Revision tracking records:

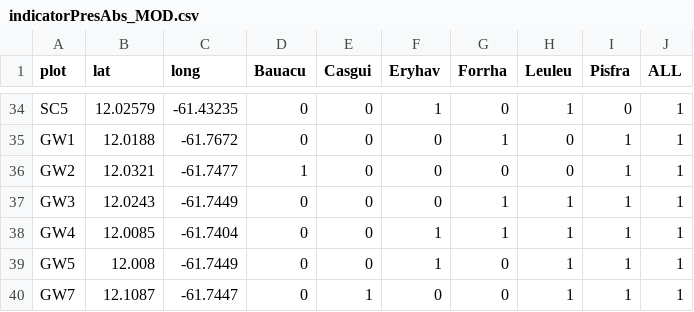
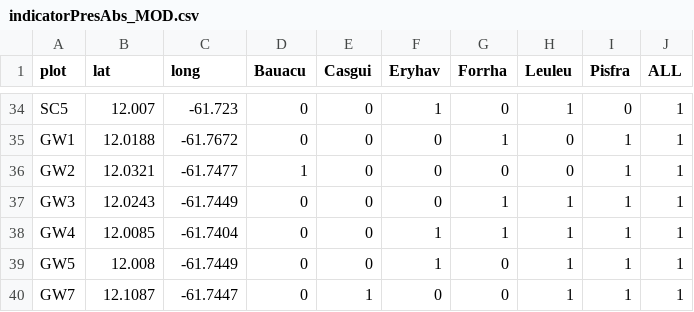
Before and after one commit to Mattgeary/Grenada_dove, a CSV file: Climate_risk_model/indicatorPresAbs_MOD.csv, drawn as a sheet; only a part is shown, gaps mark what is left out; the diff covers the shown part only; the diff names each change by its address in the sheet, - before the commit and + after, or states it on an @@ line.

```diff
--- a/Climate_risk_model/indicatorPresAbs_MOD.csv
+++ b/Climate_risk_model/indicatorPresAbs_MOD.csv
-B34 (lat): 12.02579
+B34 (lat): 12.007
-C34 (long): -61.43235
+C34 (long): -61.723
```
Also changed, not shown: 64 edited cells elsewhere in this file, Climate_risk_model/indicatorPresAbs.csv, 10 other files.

...

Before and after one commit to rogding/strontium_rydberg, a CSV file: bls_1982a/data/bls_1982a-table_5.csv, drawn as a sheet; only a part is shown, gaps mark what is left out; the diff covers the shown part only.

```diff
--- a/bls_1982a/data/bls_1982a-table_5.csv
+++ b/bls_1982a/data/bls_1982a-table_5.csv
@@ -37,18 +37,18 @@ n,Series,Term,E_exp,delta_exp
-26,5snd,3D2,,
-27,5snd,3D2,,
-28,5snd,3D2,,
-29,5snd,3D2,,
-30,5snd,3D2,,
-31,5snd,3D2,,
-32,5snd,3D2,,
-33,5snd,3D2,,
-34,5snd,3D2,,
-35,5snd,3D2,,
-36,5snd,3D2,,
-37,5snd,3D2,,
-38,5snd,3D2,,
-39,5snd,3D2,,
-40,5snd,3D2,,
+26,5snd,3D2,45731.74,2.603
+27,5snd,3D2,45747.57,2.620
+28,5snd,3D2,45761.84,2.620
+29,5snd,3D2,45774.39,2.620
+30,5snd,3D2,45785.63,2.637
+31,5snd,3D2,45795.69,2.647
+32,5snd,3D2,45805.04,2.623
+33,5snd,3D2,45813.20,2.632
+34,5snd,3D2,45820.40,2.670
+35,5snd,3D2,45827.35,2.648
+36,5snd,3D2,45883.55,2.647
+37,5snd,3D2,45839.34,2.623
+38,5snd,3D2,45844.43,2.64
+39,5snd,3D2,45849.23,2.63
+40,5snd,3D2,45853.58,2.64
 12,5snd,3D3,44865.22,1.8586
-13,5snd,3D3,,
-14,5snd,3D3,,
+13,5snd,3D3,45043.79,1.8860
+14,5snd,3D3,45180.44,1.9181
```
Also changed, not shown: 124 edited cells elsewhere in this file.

■ **Directions for this task**
Report the count of lines in the entries that contain "data". Nothing else should be given.

■ **Written reply**
3